- Problem -
Find how many lines in the entries below carry the word "other" and answer with only that figure.

Start of Provided material

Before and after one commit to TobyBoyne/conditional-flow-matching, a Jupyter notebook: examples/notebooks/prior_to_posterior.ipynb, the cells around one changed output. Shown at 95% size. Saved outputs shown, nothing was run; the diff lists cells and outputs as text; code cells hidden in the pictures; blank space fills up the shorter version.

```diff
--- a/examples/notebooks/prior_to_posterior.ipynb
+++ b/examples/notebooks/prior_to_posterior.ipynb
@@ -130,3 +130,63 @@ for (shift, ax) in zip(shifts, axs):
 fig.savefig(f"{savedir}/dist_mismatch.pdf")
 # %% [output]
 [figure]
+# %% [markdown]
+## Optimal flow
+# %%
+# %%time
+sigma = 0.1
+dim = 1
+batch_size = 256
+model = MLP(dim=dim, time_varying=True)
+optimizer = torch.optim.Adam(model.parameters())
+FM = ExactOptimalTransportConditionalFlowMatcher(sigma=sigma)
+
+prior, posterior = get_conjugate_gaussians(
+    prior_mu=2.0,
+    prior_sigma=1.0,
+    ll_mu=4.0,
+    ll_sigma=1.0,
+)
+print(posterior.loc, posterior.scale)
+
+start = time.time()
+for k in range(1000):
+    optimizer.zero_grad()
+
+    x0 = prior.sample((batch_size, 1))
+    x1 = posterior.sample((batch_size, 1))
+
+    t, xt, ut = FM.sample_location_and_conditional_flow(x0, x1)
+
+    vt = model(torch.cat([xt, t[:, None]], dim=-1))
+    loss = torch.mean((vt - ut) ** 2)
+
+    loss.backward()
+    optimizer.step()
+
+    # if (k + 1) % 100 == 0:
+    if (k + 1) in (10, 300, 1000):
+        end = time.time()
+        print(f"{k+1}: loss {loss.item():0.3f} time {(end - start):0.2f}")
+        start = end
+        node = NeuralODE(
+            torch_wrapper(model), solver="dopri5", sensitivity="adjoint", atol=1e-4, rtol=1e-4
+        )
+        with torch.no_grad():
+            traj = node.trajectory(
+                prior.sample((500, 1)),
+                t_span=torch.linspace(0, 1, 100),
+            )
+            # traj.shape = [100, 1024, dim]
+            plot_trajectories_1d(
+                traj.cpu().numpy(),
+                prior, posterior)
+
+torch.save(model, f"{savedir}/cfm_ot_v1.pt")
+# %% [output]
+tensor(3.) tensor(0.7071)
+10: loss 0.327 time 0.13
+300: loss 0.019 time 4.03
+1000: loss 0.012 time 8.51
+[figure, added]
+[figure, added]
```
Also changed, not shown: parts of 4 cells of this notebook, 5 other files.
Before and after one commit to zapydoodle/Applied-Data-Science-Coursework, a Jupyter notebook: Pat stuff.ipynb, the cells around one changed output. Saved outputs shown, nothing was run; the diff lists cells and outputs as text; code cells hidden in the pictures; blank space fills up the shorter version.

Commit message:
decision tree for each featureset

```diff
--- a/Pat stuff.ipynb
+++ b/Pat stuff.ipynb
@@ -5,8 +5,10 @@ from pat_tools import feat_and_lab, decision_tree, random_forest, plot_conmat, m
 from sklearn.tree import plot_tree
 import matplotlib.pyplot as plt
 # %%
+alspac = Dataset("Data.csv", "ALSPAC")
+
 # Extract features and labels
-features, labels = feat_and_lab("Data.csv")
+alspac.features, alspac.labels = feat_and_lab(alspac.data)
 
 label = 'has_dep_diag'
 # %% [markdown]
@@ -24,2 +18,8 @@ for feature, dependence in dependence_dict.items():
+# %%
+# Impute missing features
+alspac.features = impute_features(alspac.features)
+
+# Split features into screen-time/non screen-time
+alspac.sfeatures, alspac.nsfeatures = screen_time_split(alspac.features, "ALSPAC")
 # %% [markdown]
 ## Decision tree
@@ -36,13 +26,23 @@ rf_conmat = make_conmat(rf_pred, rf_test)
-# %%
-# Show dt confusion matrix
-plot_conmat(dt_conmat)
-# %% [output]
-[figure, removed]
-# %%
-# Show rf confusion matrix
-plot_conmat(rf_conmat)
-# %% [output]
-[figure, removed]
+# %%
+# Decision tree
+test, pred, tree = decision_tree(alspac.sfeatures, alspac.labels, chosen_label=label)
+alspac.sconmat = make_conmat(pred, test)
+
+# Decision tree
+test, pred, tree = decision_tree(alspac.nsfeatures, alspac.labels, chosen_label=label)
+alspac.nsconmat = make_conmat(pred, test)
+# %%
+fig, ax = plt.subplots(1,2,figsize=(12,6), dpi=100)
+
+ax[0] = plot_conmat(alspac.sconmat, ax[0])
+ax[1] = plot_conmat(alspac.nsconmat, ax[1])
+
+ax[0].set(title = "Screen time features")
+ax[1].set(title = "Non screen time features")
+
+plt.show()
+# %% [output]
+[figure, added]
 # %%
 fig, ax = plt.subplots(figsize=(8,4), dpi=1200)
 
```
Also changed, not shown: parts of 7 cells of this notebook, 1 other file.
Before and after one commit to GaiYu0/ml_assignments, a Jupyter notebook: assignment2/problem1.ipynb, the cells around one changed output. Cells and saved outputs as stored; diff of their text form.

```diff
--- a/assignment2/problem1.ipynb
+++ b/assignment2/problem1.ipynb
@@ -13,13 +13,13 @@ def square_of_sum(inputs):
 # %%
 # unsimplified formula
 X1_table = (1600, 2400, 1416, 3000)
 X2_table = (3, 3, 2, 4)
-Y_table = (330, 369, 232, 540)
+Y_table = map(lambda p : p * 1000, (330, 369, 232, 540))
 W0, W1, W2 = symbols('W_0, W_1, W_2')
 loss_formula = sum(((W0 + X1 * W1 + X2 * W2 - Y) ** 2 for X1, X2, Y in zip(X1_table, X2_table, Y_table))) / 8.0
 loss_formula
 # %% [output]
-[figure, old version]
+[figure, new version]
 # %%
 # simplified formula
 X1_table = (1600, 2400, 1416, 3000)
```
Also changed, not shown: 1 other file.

End of Provided material

- Answer to the exercise -
3